Recently, social media has – once again – turned rather divisive. With recent political events taking place people are once again unfriending each other at alarming rates. You’ve probably seen many people declare – If you agree with person at the center of the controversy , you can unfriend me now!!!! It works in the inverse as well – If you disagree with person at the center of the controversy , you can unfriend me now!!!!
It seems whenever something happens in the news surrounding politics, people take a quick, decisive and divisive stand by cutting out people whose views they aren’t aligned.
Is unfriending on social media a wise move or an immature one?
Of course it depends why you’re unfriending someone. Sometimes it is the smartest thing you can do. For example – unfriending an ex is usually the fastest way to get over a broken relationship. It’s not healthy to keep track of an ex through their social media updates and it certainly doesn’t help you to move on with your life. In this situation unfriending is not only wise, but recommended.
On the other hand, if you’re unfriending people who hold different beliefs than you, it might be time to do some reflecting.
Unfriending toxic people is perfectly understandable. There are always going to be people who rub us the wrong way or who we simply don’t like. However, unfriending a friend who’s only fault was to have a different viewpoint is immature and can stifle growth.
Our brains are constantly developing. While our brains are fully formed by the age of around 6, the neural connections take decades and continue throughout our lives. If your brain is being challenged, your brain is growing and synapses are making connections. Shutting down meaningful discussion because you don’t like opposing views is not only immature, but it prevents growth from taking place.
Unfriending on Social Media: Immature or Wise?
If you’ve found yourself unfriending a lot lately you might want to take stock of why you’re doing it.
It’s the Cause!
For many activists the cause is the be all and end all. A tunnel vision takes hold and it’s nearly impossible to connect with anyone who doesn’t align with your beliefs. You live, work and breathe the cause so it can be difficult if not outright impossible to consider there might be other points of view. If you’re trying to change the world by changing laws, policies or elections, it might be in your best interest to listen to what the opposing side has to say. You can’t persuade someone to accept your viewpoint if you shut them down and shut them out.
It’s about Me
Sadly, many people who publicly declare their love or hate for a particular policy, candidate or movement are more interested in their accolades they get on social media in the form of “likes”, “hearts”, “claps” and other forms of social media acknowledgement. If you live to see you have 25 likes after declaring your hate for the latest public figure who stuck his or her foot in their mouth, it might not really be the cause that get’s you so fired up.

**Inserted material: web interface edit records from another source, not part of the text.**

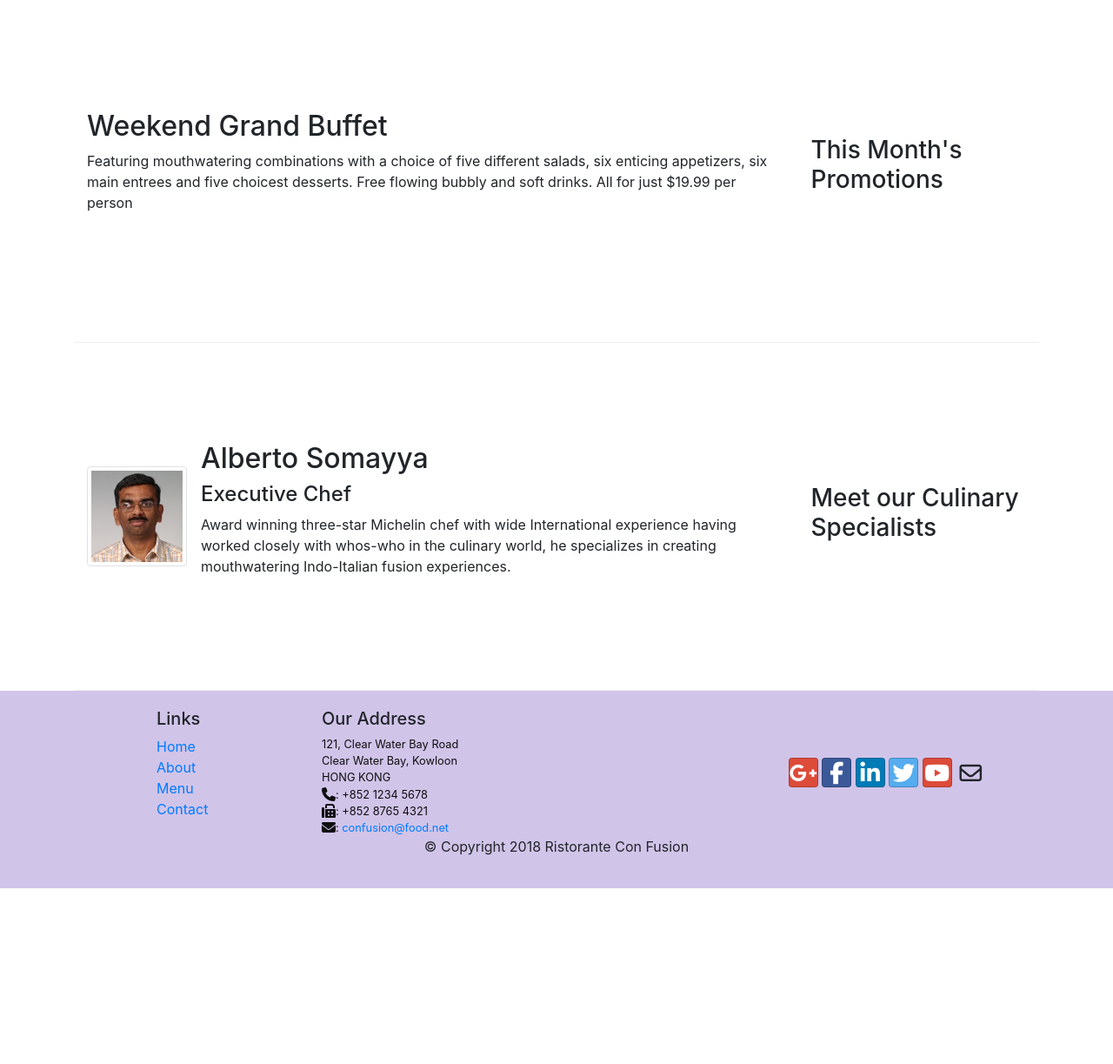
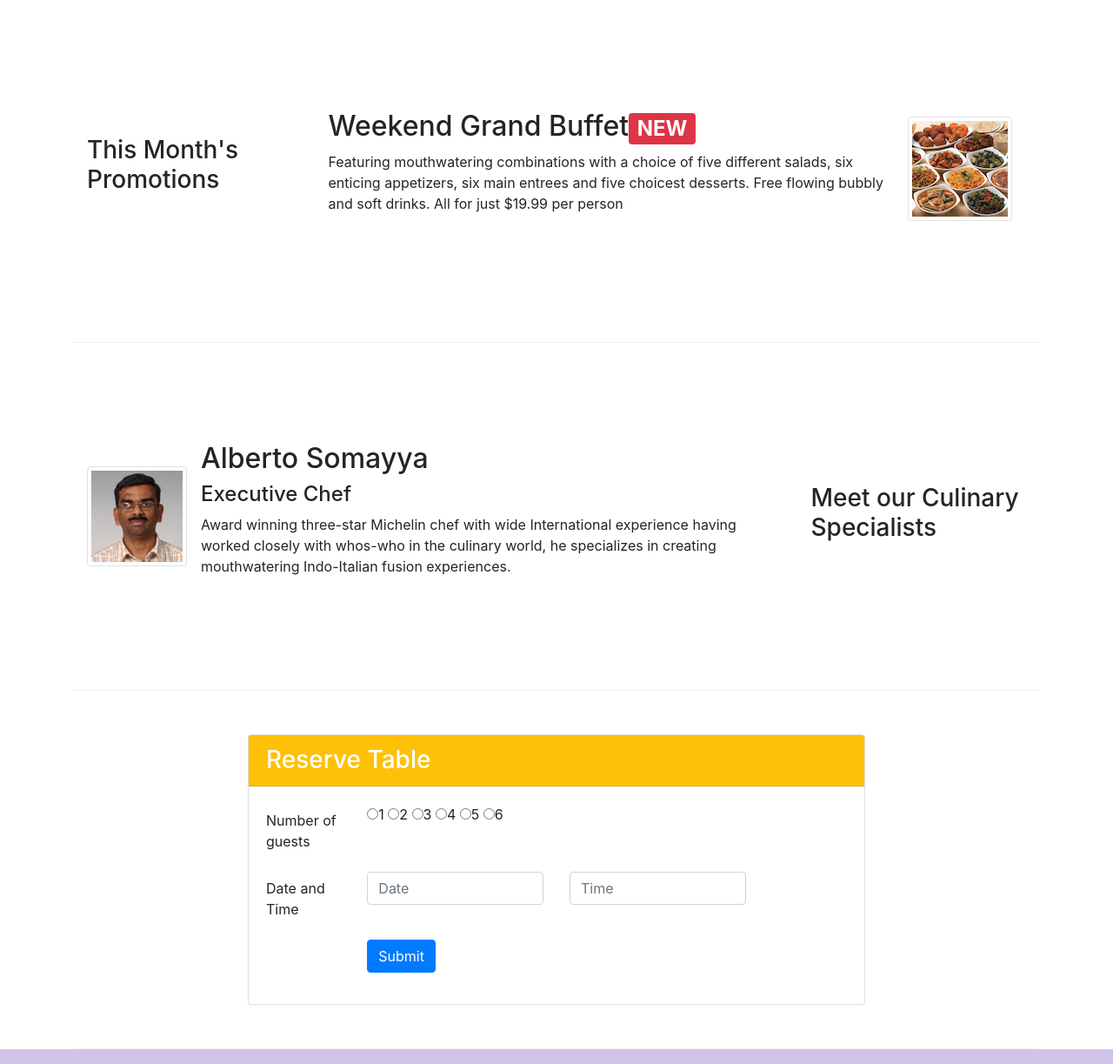
Before and after one commit to subodhakal123/Bootstrap_Project, a website: page index.html in a window 1280 px wide. Shown: the part 740-1963 px from the top of the page at 87% size. Before the commit the page ends 1761 px from the top, so only its background shows below. Drawn offline with nearby package versions, Linux system fonts and the light colour scheme.

Commit message:
added forms within cards for inquiry, button for reserving tables, changed the appearce of index.html

```diff
--- a/index.html
+++ b/index.html
@@ -45,8 +45,9 @@
                     <h1>Ristorante con Fusion</h1>
                     <p>We take inspiration from the World's best cuisines, and create a unique fusion experience. Our lipsmacking creations will tickle your culinary senses!</p>
                 </div>
-                <div class="col-12 col-sm align-self-center">
-                    <img src="img/logo.png" class="img-fluid">
+                <div class="col-12 col-sm-6 align-self-center">
+                    <img src="img/logo.png" class="img-fluid col-sm-3 offset-2">
+                    <a href="#Reserve" class="btn btn-warning col-sm-3 offset-2" role="button">Reserve Table</a>
                 </div>
             </div>
         </div>
@@ -75,12 +76,18 @@
 
 
         <div class="row row-content align-items-center">
-            <div class="col-12 col-sm-4 order-sm-last col-md-3">
+            <div class="col-12 col-sm-4 order-sm-first col-md-3">
                 <h3>This Month's Promotions</h3>
             </div>
-            <div class="col col-sm order-sm-first col-md">
-                <h2>Weekend Grand Buffet</h2>
-                <p>Featuring mouthwatering combinations with a choice of five different salads, six enticing appetizers, six main entrees and five choicest desserts. Free flowing bubbly and soft drinks. All for just $19.99 per person </p>
+            <div class="col col-sm order-sm-last col-md">
+                <div class="media">
+                    <div class="media-body">
+                        <h2 class="mt-0">Weekend Grand Buffet<span class="badge badge-danger">NEW</span></h2>
+                        <p class="d-none d-sm-block">Featuring mouthwatering combinations with a choice of five different salads, six enticing appetizers, six main entrees and five choicest desserts. Free flowing bubbly and soft drinks. All for just $19.99 per person </p>
+                    </div>
+                    <img class="d-flex mr-3 img-thumbnail align-self-center"
+                    src="img/buffet.png" alt="buffet">
+                </div>
             </div>
         </div>
 
@@ -103,6 +110,47 @@
                     </div>
                 </div>
 
+            </div>
+        </div>
+
+        <!-- added a Reserve Table card-->
+        <div class="row row-content align-items-center" id="Reserve">
+            <div class="col-12 col-sm-8 offset-md-2">
+                <div class="card">
+                    <h3 class="card-header bg-warning text-white">Reserve Table</h3>
+                    <div class="card-body">
+                            <form>
+                                <!-- asking user's to select no of guest -->
+                                <div class="form-group row">
+                                    <label for="guest" class="col-md-2 col-form-label">Number of guests</label>
+                                    <div class="col-md-10">
+                                        <label class="radio-inline"><input type="radio" name="option">1</label>
+                                        <label class="radio-inline"><input type="radio" name="option">2</label>
+                                        <label class="radio-inline"><input type="radio" name="option">3</label>
+                                        <label class="radio-inline"><input type="radio" name="option">4</label>
+                                        <label class="radio-inline"><input type="radio" name="option">5</label>
+                                        <label class="radio-inline"><input type="radio" name="option">6</label>
+                                    </div>
+                                </div>
+                                <!-- asking user's for date and time -->
+                                <div class="form-group row">
+                                    <label for="Date" class="col-md-2 col-form-label">Date and Time</label>
+                                    <div class="col-md-4">
+                                        <input type="text" class="form-control" id="date" name="date" placeholder="Date">
+                                    </div>
+                                    <div class="col-md-4">
+                                        <input type="text" class="form-control" id="time" name="time" placeholder="Time">
+                                    </div>
+                                </div>
+                                <!-- adding a submit button -->
+                                <div class="form-group row">
+                                    <div class="offset-md-2 col-md-10">
+                                        <button type="submit" class="btn btn-primary">Submit</button>
+                                    </div>
+                                </div>
+                            </form>
+                    </div>
+                </div>
             </div>
         </div>
     </div>
```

Some people prefer to live their lives in a bubble and social media is no exception. It’s quite normal to want to be around like minded people. This is how humans managed to evolve over time. Groups are important – they provide us with security, stability and provide a sense of belonging. If you’re in a group of any kind – family, friends, book club, biker gang – you know there’s someone who has your back when the going gets rough. That is a powerful and wonderful feeling. It gives us confidence to do the things we’re afraid to try and it provides a posse of sorts to back us up when we screw up. But there’s a difference between a strong social group and an echo chamber. In an echo chamber new and different thoughts are not entertained or allowed. There is no growth and to change your mind is not tolerated. In fact, if your belief does evolve, you’ll probably be removed from the group – scary stuff.
Another reason people unfriend other people on social media is actually in response to all the unfriending. You may have made the cut, and not been unfriended, however you might find you’re sick of the unfriending and do everyone a favor by unfriending the unfriender. This might actually be a healthy unfriending.

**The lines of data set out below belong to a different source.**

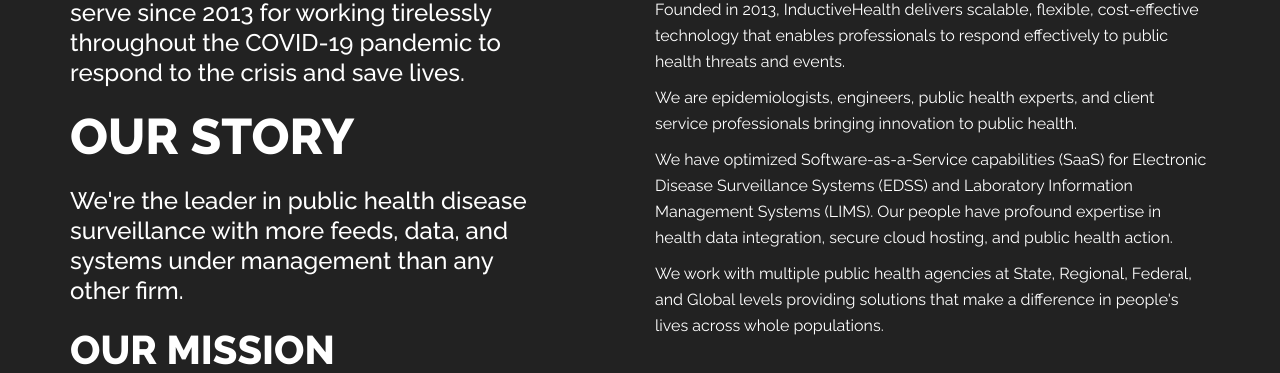
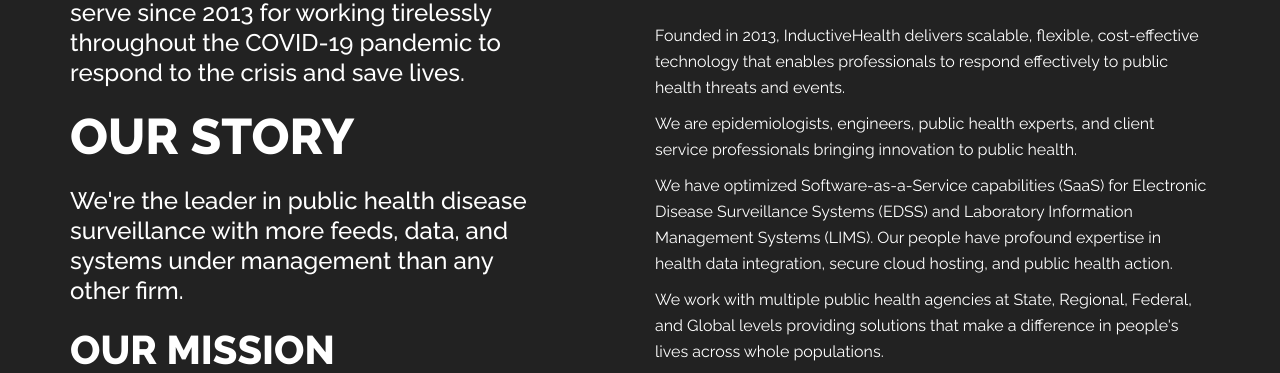
Before and after one commit to inductivehealth/inductivehealth.github.io, a plain HTML site: page index.html in a window 1280 px wide. Shown: the part 1326-1699 px from the top of the page. Drawn offline with Linux system fonts and the light colour scheme.

Commit message:
added line break after thanks video

```diff
--- a/index.html
+++ b/index.html
@@ -179,7 +179,7 @@
                     </div>
                     <div class="col-md-6 col-md-offset-1 animated" data-animation="fadeInUp" data-animation-delay="900">
                         <div>
-                            <div><video class="ihi-video" src="video/word-of-thanks-ihi-video.mp4" loop controls width="550" type='video/mp4'></video></div>
+                            <div><video class="ihi-video" src="video/word-of-thanks-ihi-video.mp4" loop controls width="550" type='video/mp4'></video></div><br>
                             <p>Founded in 2013, InductiveHealth delivers scalable, flexible, cost-effective technology that enables professionals to respond effectively to public health threats and events.
                             </p>
 							<p>We are epidemiologists, engineers, public health experts, and client service professionals bringing innovation to public health.</p>
```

The bottom line is it’s good to know people with different points of views and beliefs. Certainly toxic people or those who spew hate are worthy of the unfriending process, but for those people who hold a different political point of view, it might be worth your time to learn why they do, rather than to 86 them from your life. We can all learn new things no matter how old we get. Our brains are always making new connections. We don’t have to agree with everyone, but everyone can add interesting and compelling viewpoints to the mix.
Dr. Janna Fond lives in the San Francisco Bay Area with her husband and two children. When not seeing clients, playing with her kids or working on her latest manuscript, she enjoys cycling, yoga and relaxing on the beach.